Amazon has made no secret of its ambitions to disrupt the apparel industry and it’s willing to take a very public test-and-learn approach to doing so. Amazon hit $13 billion in clothing and footwear sales in 2016—13% of its U.S. gross merchandise volume—and is taking aggressive action to grow that share in 2017. While they’ve shuttered their Style Code video platform, Amazon remains committed to fashion, with new efforts including launching eight value-oriented, basics-focused private label brands and the Amazon Echo Look, a video-enabled version of the Echo that snaps full length photos of users and employs Amazon’s team of Style Check consultants to offer wardrobe suggestions.
Inside Amazon's Prime Wardrobe
Amazon’s latest venture follows a similar “test and learn” approach, but this time, it’s the consumer who is “testing.” Prime Wardrobe, a service currently offered exclusively to Prime customers, follows the subscription box model. Prime Wardrobe allows consumers to select up to 15 clothing, shoe, and accessory items, which ship free to the consumer. Consumers have one week to decide which items they’d like to keep and return the rest postage paid. Unsurprisingly, consumers are incentivized to keep items with discounts; keep three or four items and receive a 10% discount or 20% for buying five or more items. Unlike subscription models, there’s no service fee or commitment—Prime members have the flexibility of choosing the clothing that they want as frequently as they’d like to receive it.

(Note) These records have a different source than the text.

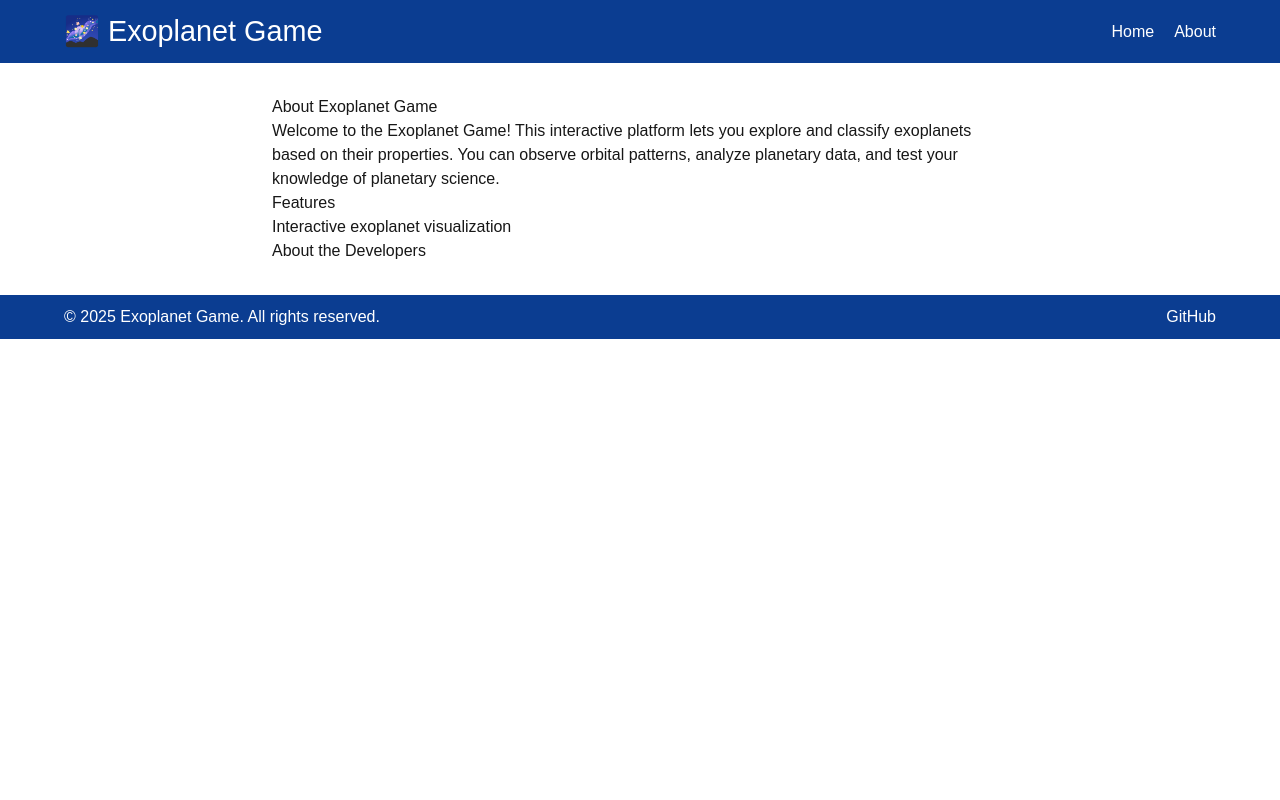
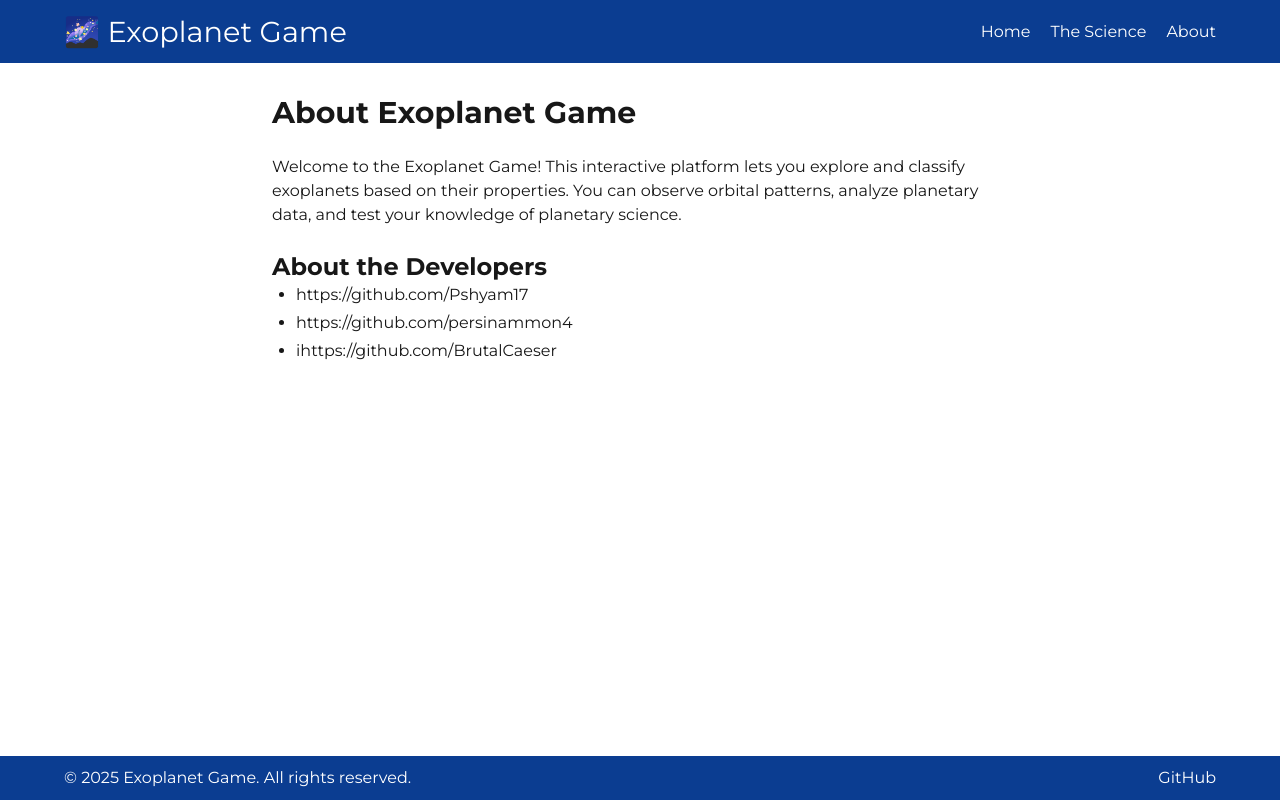
Before and after one commit to Pshyam17/exoplanets, a Next.js app in the folder exoplanet-game/: page /about in a window 1280 px wide. Built offline with nearby package versions, Linux system fonts and the light colour scheme.

Commit message:
Changed footer to stick to bottom; changed font; added instructions; integrated warp drive

```diff
--- a/exoplanet-game/package.json
+++ b/exoplanet-game/package.json
@@ -10,6 +10,7 @@
   "dependencies": {
     "lucide-react": "^0.544.0",
     "next": "15.5.4",
+    "papaparse": "^5.5.3",
     "react": "19.1.0",
     "react-dom": "19.1.0"
   },
--- a/exoplanet-game/src/app/about/page.tsx
+++ b/exoplanet-game/src/app/about/page.tsx
@@ -4,20 +4,21 @@ export default function AboutPage() {
   return (
     <div style={{ padding: '2rem', maxWidth: '800px', margin: '0 auto' }}>
 
-      <h1>About Exoplanet Game</h1>
+      <h1 className="text-3xl font-bold">About Exoplanet Game</h1>
+      <br />
       <p>
         Welcome to the Exoplanet Game! This interactive platform lets you explore
         and classify exoplanets based on their properties. You can observe
         orbital patterns, analyze planetary data, and test your knowledge of
         planetary science.
       </p>
-
-      <h2>Features</h2>
-      <ul>
-        <li>Interactive exoplanet visualization</li>
+      <br />
+      <h2 className="text-2xl font-bold">About the Developers</h2>
+      <ul className="list-disc pl-6 space-y-1">
+        <li><a href="https://github.com/Pshyam17" target="_blank" rel="noopener noreferrer">https://github.com/Pshyam17</a></li>
+        <li><a href="https://github.com/persinammon4" target="_blank" rel="noopener noreferrer">https://github.com/persinammon4</a></li>
+        <li>i<a href="https://github.com/BrutalCaeser" target="_blank" rel="noopener noreferrer">https://github.com/BrutalCaeser</a></li>
       </ul>
-
-      <h2>About the Developers</h2>
 
     </div>
   );
--- a/exoplanet-game/src/app/layout.tsx
+++ b/exoplanet-game/src/app/layout.tsx
@@ -2,6 +2,21 @@ import './globals.css';
 import { ReactNode } from 'react';
 import Header from '../components/Header';
 import Footer from '../components/Footer';
+
+import { Lato, Montserrat } from 'next/font/google';
+
+const lato = Lato({
+  weight: ['400', '700', '900'], // regular, medium, bold
+  subsets: ['latin'],
+  display: 'swap',
+});
+
+const montserrat = Montserrat({
+  weight: ['400', '700', '900'], // regular, medium, bold
+  subsets: ['latin'],
+  display: 'swap',
+});
+
 
 export const metadata = {
   title: 'Exoplanet Game',
@@ -11,9 +26,12 @@ export const metadata = {
 export default function RootLayout({ children }: { children: ReactNode }) {
   return (
     <html lang="en">
-      <body>
+      <body className={`${montserrat.className} min-h-screen flex flex-col`}>
         <Header />
-        <main>{children}</main>
+
+        {/* Main content grows to fill available space */}
+        <main className="flex-grow">{children}</main>
+
         <Footer />
       </body>
     </html>
--- /dev/null
+++ b/exoplanet-game/src/app/the-science/page.tsx
@@ -0,0 +1,14 @@
+// app/about/page.tsx
+
+export default function AboutPage() {
+  return (
+    <div style={{ padding: '2rem', maxWidth: '800px', margin: '0 auto' }}>
+
+      <h1 className="text-3xl font-bold">About The Science Behind the Game</h1>
+      <br />
+      <p>
+        Write up of models here.
+      </p>
+    </div>
+  );
+}
--- a/exoplanet-game/src/components/Footer.tsx
+++ b/exoplanet-game/src/components/Footer.tsx
@@ -22,6 +22,7 @@ const footerStyle: React.CSSProperties = {
   color: 'white',
   padding: '10px 0',
   marginTop: 'auto',
+
 };
 
 const containerStyle: React.CSSProperties = {
--- a/exoplanet-game/src/components/Header.tsx
+++ b/exoplanet-game/src/components/Header.tsx
@@ -10,6 +10,9 @@ export default function Header() {
           <ul style={navListStyle}>
             <li>
               <Link href="/">Home</Link>
+            </li>
+            <li>
+              <Link href="/the-science">The Science</Link>
             </li>
             <li>
               <Link href="/about">About</Link>
```
Also changed, not shown: exoplanet-game/requirements.txt (added), 2 other files (tests, documents, lock files or other folders).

This approach may attract those consumers who may have been reluctant to take a chance on Amazon apparel offerings while simultaneously giving Amazon insight into trends, consumer behavior, and intelligence to personalize shoppers’ carts. It also removes barriers to online shopping that often plague online retailers: the ability to see, touch, and try on before committing to buy. Amazon’s proposition also solves for the consumer practice known as “bracketing,” where an estimated 40% of consumers buy multiple items with the intent to return at least some of them—Amazon invites consumers to do this, offering consumers the freedom to try as many items as they’d like. Further, with its acquisition of Whole Foods, Amazon could give consumers the option of returning boxes at any Whole Foods locations, driving traffic to stores, while offering convenience to the consumer.
Prime Wardrobe could substantially shake up the subscription apparel box model, but how will it ultimately impact retail remains to be seen. Emerging brands would have to produce enough stock to participate, premium fashion brands are still reluctant to partner with Amazon, and there’s no question that Amazon intends to give preference to its own brands. There’s also the question of returned products being instantly re-saleable and other logistical issues to consider. Finally, successful boxes like Stitch Fix offer data-driven serendipity—pieces are chosen for the consumer based on multiple data points, so the box offers educated surprises and the opportunity to break out of buying “what you always buy.” Look for Amazon to address that next.
As Amazon continues to disrupt industries and consumers increasingly discover and buy on the channel, marketers need to thoughtfully address the Amazon marketplace and take a strategic approach to optimizing their brand’s presence. Discover how to market a product on Amazon. Contact us to learn more about our expert Amazon optimization services.
Source: Retail Dive Amazon Prime Wardrobe Taps Into Stitch Fix’s Box Success, June 2017